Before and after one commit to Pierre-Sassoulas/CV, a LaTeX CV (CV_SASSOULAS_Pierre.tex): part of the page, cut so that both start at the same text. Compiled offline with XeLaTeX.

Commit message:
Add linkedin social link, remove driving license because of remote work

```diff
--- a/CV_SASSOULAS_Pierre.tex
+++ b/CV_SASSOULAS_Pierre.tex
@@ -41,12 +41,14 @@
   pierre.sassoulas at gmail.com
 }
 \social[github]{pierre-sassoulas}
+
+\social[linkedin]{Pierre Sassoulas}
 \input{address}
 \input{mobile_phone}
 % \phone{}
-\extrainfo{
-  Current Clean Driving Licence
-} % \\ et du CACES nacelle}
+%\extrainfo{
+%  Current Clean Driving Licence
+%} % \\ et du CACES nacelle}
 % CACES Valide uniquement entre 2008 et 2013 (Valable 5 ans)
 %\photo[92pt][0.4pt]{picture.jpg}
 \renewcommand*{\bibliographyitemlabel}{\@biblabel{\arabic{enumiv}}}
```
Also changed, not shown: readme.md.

* * *

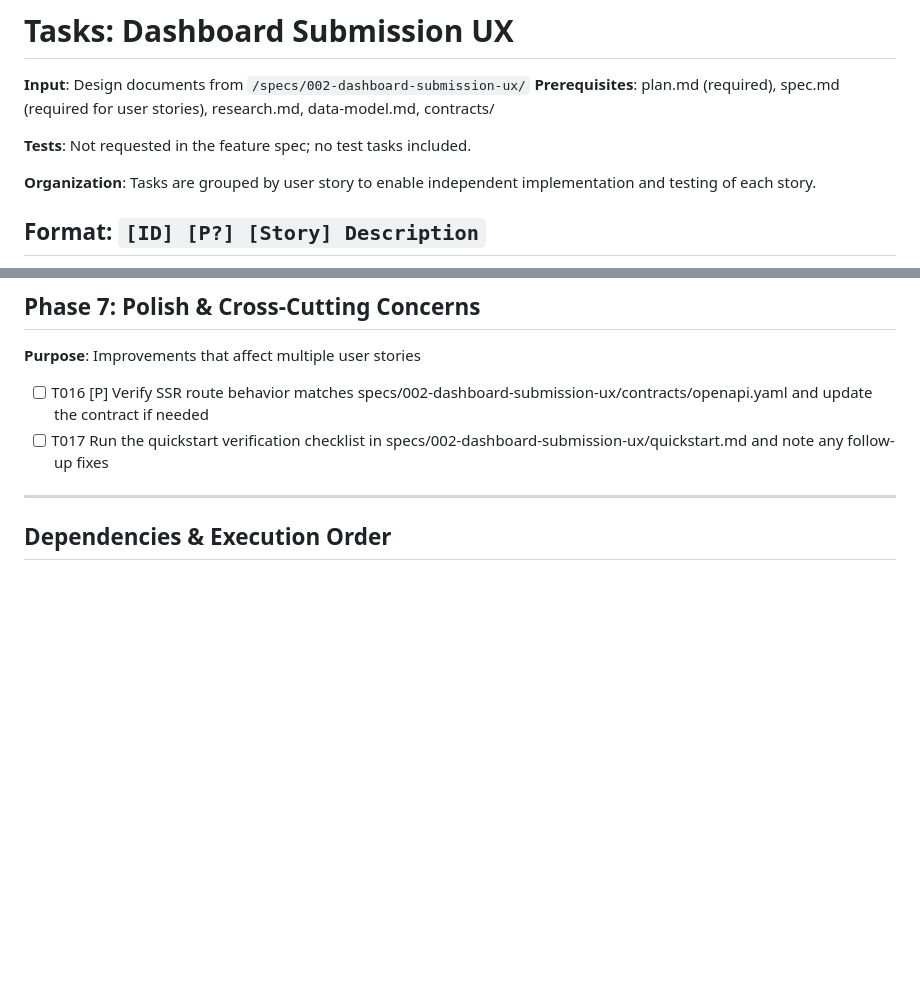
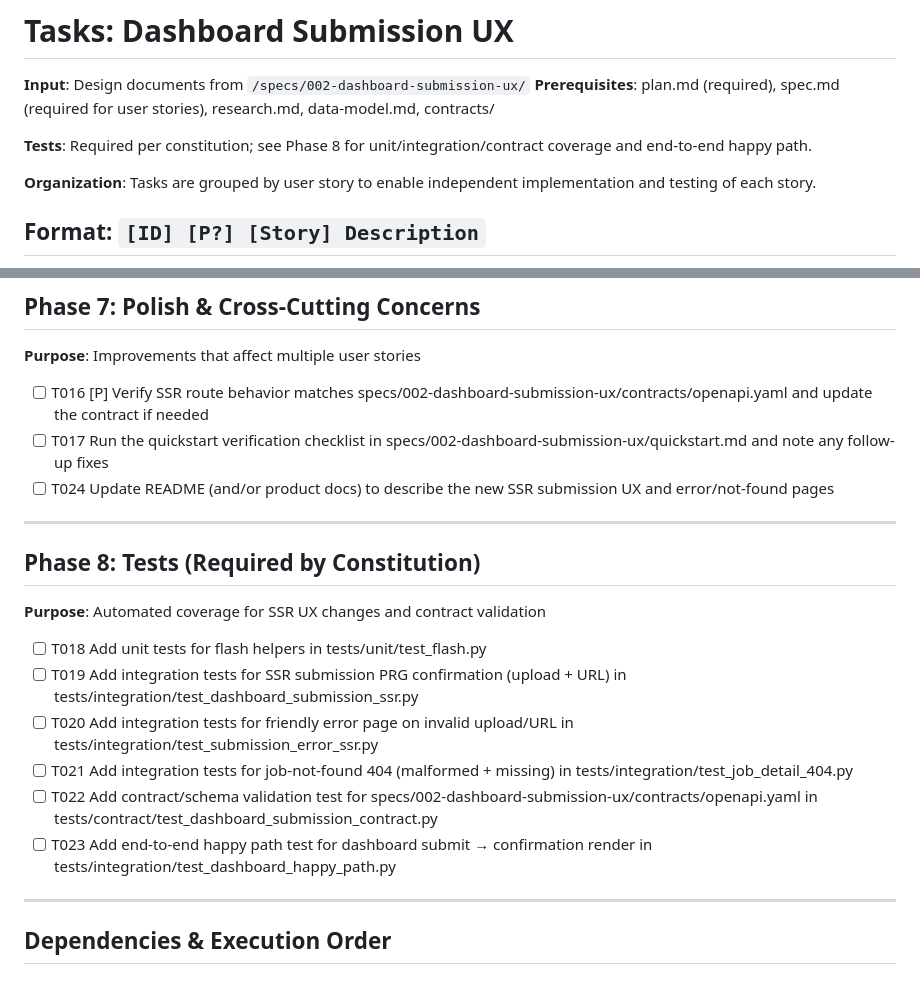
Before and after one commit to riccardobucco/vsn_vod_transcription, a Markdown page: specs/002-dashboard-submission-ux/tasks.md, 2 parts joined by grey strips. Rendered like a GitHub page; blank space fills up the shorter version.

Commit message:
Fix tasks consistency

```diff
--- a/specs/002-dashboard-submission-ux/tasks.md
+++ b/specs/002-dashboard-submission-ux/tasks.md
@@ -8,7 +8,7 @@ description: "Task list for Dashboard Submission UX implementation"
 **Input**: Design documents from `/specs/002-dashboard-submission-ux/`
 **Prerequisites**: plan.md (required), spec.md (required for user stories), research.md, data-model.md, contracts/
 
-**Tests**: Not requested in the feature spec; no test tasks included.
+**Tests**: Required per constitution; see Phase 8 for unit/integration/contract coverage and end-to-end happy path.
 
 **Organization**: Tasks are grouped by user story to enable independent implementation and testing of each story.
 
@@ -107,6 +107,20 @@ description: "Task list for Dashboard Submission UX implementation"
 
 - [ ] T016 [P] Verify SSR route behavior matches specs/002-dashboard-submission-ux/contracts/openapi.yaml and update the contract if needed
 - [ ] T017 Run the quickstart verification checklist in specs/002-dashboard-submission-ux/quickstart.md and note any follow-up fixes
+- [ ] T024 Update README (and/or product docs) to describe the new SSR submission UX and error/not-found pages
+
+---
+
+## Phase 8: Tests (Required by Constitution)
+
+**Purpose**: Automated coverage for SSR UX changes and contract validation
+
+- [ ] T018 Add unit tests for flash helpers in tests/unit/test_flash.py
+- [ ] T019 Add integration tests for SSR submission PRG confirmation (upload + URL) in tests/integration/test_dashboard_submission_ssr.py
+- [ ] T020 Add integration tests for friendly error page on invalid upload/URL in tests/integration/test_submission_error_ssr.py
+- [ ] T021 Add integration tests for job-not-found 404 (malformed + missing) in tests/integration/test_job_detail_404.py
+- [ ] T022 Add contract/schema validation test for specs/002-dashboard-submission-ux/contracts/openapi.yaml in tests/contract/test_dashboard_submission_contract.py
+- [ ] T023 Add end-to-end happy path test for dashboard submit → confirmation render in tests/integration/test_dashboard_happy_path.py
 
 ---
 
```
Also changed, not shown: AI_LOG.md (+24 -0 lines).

> [GOAL OF THE EXERCISE]
Please give an exact copy of the entries above, from the line with "Add linkedin social" down to the line with "Also changed, not shown: readme.md.", inclusive, and nothing else.

> [SOLUTION TO THIS PROBLEM]
Add linkedin social link, remove driving license because of remote work

```diff
--- a/CV_SASSOULAS_Pierre.tex
+++ b/CV_SASSOULAS_Pierre.tex
@@ -41,12 +41,14 @@
   pierre.sassoulas at gmail.com
 }
 \social[github]{pierre-sassoulas}
+
+\social[linkedin]{Pierre Sassoulas}
 \input{address}
 \input{mobile_phone}
 % \phone{}
-\extrainfo{
-  Current Clean Driving Licence
-} % \\ et du CACES nacelle}
+%\extrainfo{
+%  Current Clean Driving Licence
+%} % \\ et du CACES nacelle}
 % CACES Valide uniquement entre 2008 et 2013 (Valable 5 ans)
 %\photo[92pt][0.4pt]{picture.jpg}
 \renewcommand*{\bibliographyitemlabel}{\@biblabel{\arabic{enumiv}}}
```
Also changed, not shown: readme.md.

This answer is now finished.